The Washington Utility and Transportation Commission (Washington Commission) approved a new interconnection tariff for Puget Sound Energy (PSE). PSE’s new tariff is only available to state jurisdictional qualifying facilities (QFs) interconnecting and selling power to PSE under the Public Utility Regulatory Policies Act (PURPA), and provides a third, lower cost option for interconnection service. 

While interconnection service options under the Federal Energy Regulatory Commission’s pro forma interconnection procedures are simplified into the binary options of Network Resource Interconnection Service (NRIS) or Energy Resource Interconnection Service (ERIS), PSE’s proposed new tariff offers a practical and feasible third option. With this option, if PSE has adequate available transmission capacity for a given QF’s interconnection, then PSE will allow that QF to choose limited curtailments as an alternative to paying for “full network service upgrades.” PSE allows the QF to choose which type of network service upgrades it wishes. This new option for interconnection customers will be Schedule 153, which will also allow a QF to agree to a limited curtailment of their power delivery to the system during a System Emergency or a reliability condition in return for not having to pay for full network service upgrades in order to keep the QF’s interconnection costs manageable.

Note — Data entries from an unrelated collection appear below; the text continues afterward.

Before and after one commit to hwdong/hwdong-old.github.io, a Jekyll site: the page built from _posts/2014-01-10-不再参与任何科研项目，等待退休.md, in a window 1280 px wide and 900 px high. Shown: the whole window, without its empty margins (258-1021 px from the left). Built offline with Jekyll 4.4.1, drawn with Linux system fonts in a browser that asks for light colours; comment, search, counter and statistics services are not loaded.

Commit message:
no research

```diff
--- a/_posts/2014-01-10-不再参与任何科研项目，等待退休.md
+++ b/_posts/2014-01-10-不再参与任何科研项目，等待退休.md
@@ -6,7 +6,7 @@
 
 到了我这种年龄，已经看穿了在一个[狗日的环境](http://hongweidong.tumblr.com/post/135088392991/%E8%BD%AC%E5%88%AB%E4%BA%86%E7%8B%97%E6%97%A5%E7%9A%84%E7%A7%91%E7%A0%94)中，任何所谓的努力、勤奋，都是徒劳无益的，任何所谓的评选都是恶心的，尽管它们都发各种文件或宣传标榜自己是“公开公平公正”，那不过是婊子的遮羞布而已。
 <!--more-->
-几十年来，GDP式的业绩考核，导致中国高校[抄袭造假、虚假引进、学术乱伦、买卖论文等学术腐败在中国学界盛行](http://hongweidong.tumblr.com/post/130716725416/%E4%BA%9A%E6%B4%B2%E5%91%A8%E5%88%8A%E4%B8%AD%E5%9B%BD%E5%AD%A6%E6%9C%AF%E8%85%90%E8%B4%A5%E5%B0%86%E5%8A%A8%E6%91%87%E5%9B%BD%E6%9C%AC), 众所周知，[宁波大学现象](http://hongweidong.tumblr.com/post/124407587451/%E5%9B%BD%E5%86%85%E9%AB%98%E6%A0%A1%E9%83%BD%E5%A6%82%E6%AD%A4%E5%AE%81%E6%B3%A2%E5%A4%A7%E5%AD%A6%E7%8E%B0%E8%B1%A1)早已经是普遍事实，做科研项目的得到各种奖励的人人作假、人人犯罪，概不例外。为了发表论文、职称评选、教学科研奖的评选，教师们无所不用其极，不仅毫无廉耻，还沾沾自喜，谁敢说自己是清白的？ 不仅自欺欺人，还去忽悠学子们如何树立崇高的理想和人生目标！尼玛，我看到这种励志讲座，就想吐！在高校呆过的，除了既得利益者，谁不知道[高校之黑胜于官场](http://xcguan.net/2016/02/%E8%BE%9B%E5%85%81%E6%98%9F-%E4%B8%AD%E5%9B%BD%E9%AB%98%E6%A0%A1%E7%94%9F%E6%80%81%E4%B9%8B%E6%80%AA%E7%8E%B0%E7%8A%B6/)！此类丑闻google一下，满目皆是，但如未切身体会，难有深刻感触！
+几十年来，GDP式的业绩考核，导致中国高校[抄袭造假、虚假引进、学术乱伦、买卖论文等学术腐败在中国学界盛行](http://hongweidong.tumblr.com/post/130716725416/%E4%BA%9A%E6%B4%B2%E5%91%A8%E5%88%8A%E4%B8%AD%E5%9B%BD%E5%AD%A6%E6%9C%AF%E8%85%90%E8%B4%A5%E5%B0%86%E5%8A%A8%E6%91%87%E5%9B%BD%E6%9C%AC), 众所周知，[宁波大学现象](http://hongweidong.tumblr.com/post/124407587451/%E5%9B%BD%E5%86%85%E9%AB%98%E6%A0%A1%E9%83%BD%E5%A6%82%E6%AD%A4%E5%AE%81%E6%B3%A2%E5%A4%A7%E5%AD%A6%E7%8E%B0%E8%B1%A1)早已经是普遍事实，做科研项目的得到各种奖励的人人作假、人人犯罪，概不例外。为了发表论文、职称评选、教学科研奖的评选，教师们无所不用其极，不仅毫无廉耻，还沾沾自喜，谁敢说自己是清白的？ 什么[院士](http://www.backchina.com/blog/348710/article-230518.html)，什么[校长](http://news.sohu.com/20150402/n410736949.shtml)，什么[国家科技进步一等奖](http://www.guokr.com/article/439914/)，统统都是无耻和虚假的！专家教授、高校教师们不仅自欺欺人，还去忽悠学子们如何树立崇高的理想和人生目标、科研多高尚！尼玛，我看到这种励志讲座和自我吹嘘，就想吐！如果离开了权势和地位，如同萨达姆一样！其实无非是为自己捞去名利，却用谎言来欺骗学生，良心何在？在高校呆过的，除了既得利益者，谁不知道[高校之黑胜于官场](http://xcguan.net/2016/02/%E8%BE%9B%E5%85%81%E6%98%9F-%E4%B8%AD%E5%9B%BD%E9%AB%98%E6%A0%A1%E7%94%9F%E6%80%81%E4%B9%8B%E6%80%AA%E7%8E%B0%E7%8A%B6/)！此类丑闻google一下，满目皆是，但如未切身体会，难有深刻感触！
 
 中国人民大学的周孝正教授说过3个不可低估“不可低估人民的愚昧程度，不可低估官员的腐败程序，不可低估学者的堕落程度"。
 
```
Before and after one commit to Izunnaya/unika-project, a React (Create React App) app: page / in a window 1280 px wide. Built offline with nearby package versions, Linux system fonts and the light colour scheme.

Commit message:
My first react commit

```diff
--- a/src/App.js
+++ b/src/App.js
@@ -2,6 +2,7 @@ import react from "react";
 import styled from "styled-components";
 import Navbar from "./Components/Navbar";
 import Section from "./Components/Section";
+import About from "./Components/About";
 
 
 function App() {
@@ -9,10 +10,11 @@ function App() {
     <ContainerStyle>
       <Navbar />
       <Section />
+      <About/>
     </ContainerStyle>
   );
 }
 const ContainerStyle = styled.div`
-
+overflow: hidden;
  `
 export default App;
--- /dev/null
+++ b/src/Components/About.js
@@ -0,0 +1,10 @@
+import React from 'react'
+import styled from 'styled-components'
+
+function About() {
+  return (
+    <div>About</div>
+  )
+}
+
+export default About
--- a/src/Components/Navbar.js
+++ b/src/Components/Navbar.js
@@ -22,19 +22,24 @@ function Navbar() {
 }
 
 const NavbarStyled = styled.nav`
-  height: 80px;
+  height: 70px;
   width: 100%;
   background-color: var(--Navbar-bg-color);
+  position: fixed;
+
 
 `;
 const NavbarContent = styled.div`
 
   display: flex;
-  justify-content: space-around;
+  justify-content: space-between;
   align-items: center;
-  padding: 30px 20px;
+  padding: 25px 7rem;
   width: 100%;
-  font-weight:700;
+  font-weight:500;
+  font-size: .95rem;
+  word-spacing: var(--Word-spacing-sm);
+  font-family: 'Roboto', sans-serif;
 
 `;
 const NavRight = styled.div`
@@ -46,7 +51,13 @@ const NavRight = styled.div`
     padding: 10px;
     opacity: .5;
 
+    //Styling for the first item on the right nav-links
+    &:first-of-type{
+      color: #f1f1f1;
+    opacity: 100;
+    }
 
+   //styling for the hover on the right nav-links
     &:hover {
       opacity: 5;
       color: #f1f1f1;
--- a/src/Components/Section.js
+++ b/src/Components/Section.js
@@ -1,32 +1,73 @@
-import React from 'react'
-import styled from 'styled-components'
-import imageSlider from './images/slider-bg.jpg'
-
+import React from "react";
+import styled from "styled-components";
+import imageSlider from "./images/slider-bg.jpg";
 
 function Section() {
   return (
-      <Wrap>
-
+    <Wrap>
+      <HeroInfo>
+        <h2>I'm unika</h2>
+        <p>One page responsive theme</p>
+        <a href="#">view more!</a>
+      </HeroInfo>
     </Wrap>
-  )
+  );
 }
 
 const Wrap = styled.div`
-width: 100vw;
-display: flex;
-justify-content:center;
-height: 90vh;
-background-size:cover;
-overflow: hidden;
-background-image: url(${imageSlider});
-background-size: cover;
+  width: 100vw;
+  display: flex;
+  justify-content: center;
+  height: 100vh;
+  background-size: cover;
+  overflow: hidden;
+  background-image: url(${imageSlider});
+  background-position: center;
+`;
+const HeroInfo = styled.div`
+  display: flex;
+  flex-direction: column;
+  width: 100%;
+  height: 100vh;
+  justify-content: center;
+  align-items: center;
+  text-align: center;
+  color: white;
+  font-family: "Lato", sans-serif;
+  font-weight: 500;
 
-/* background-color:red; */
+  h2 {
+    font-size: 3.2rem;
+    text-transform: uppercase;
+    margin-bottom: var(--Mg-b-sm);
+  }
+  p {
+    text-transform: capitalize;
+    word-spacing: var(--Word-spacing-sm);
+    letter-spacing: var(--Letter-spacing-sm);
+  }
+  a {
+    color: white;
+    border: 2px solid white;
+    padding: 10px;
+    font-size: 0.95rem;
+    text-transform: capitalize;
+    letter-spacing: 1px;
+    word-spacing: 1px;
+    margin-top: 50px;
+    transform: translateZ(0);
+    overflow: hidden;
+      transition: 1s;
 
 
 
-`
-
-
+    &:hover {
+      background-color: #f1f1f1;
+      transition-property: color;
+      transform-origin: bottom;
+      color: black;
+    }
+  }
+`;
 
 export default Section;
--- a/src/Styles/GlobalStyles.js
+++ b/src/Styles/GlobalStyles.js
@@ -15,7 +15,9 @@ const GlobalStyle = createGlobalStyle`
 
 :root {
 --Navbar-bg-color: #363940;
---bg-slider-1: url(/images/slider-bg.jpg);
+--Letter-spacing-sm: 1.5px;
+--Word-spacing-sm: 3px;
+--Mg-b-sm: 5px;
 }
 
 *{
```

The docket was opened in October 2021 and saw involvement from both the Northwest & Intermountain Power Producers Coalition (NIPPC) and the Renewable Energy Coalition (REC). The parties filed joint comments recognizing that PSE’s proposal for an optional, lower quality network interconnection service as a constructive and creative proposal that may likely resolve many interconnection related disputes. The parties, however, challenged PSE’s tariff on the grounds that it could require interconnecting QFs to still have to pay for certain network upgrades that provide energy and capacity benefits to the entire system, rather than just the interconnecting customer. The Washington Commission Staff concluded that this tariff does not address the issue of cost responsibility for network upgrades and that it would be most appropriate to address interconnection cost reimbursement through an individual complaint filed by a QF. The Commission Staff stated that this would allow the Commission to consider the specific facts of a particular case. Ultimately, NIPPC and REC supported the Staff recommendation, and the Commission, at the December 23 Open Meeting, decided to take no action, which meant the tariff took effect on January 1, 2022, by operation of law.

Sanger Law, PC represented NIPPC and REC in this proceeding.

NIPPC represents electricity market participants in the Pacific Northwest, including independent power producers, electricity service suppliers, and transmission companies. NIPPC is committed to facilitating cost-effective electricity sales, offering consumers choices in their energy supply, and advancing fair, competitive power markets.

REC advocates for reasonable PURPA and interconnection policies on behalf of renewable QFs located in in Oregon, Idaho, Montana, Utah, Washington, and Wyoming.


These materials are intended to as informational and are not to be considered legal advice or legal opinion, nor do they create a lawyer-client relationship. Information included about previous case results does not assure a similar future result.